@Susan Thanks. Mike's answer you note does address a good amount of this; it includes some large differences with interpretations. –  John Martin Jun 30 at 22:44
    
@Susan I can see from within Mike's answer that some may say this gives Peter authority to forgive sins.
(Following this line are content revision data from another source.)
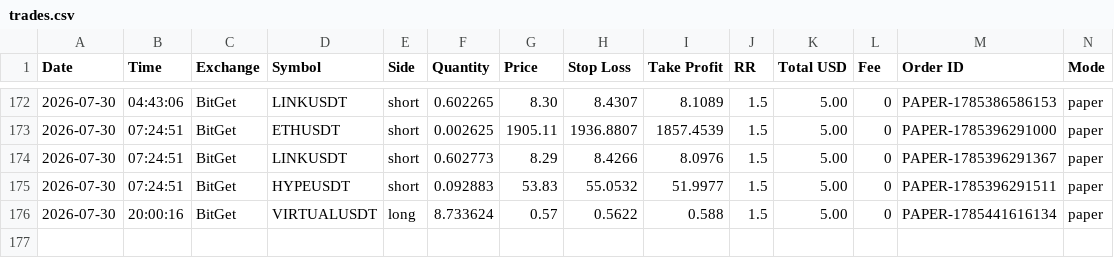
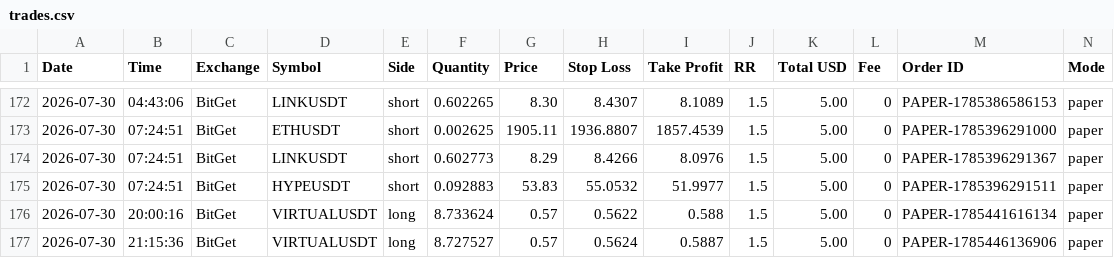
Before and after one commit to ballikov-lgtm/BotTrading, a CSV file: trades.csv, drawn as a sheet; only a part is shown, gaps mark what is left out; rows hold the shown columns only; the diff names each change by its address in the sheet, - before the commit and + after, or states it on an @@ line.

```diff
--- a/trades.csv
+++ b/trades.csv
+row 177: 2026-07-30 | 21:15:36 | BitGet | VIRTUALUSDT | long | 8.727527 | 0.57 | 0.5624 | 0.5887 | 1.5 | 5.00 | 0 | PAPER-1785446136906 | paper
```
Also changed, not shown: 1 other file.
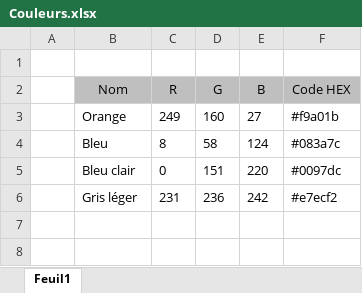
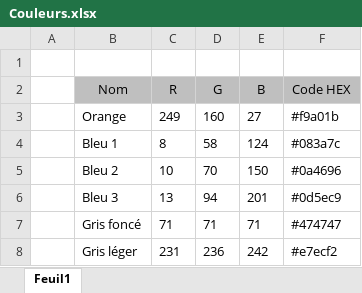
Before and after one commit to CarlGauthier/Portail, an Excel workbook: Gestion de projet/Ressources/Couleurs.xlsx, sheet Feuil1, drawn as a sheet; values as stored, in another font and other column widths than the file's, no borders; removed rows and columns are numbered as before the commit, all else as after; the diff names each change by its address in the sheet, - before the commit and + after, or states it on an @@ line.

Commit message:
modification du fichier de couleurs / logo

```diff
--- a/Gestion de projet/Ressources/Couleurs.xlsx (sheet Feuil1)
+++ b/Gestion de projet/Ressources/Couleurs.xlsx (sheet Feuil1)
-B4 (Nom): Bleu
+B4 (Nom): Bleu 1
-row 5:  | Bleu clair | 0 | 151 | 220 | #0097dc
+row 5:  | Bleu 2 | 10 | 70 | 150 | #0a4696
+row 6:  | Bleu 3 | 13 | 94 | 201 | #0d5ec9
+row 7:  | Gris foncé | 71 | 71 | 71 | #474747
```
Also changed, not shown: 4 other files.
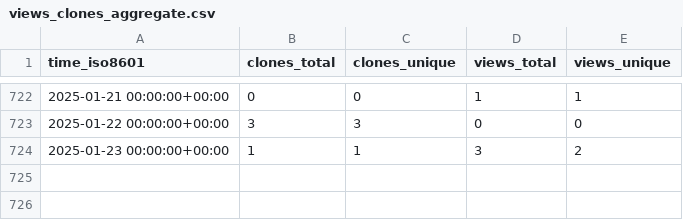
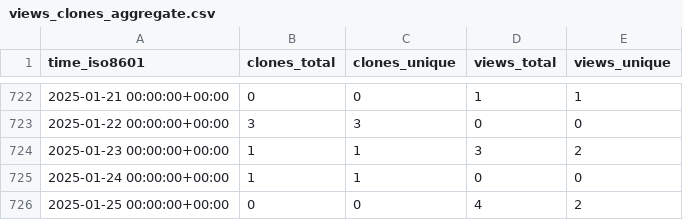
Before and after one commit to jongpie/SOQL-QueryUtils, a CSV file: jongpie/NebulaQueryAndSearch/ghrs-data/views_clones_aggregate.csv, drawn as a sheet; only a part is shown, gaps mark what is left out.

```diff
--- a/jongpie/NebulaQueryAndSearch/ghrs-data/views_clones_aggregate.csv
+++ b/jongpie/NebulaQueryAndSearch/ghrs-data/views_clones_aggregate.csv
@@ -724 +724,3 @@ time_iso8601,clones_total,clones_unique,views_total,views_unique
 2025-01-23 00:00:00+00:00,1,1,3,2
+2025-01-24 00:00:00+00:00,1,1,0,0
+2025-01-25 00:00:00+00:00,0,0,4,2
```
Also changed, not shown: 1 other file.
At the same time, these 2 verses alone show he can keep some things bound; my thought is that he couldn't really keep sins "bound". Thanks. –  John Martin Jul 2 at 7:30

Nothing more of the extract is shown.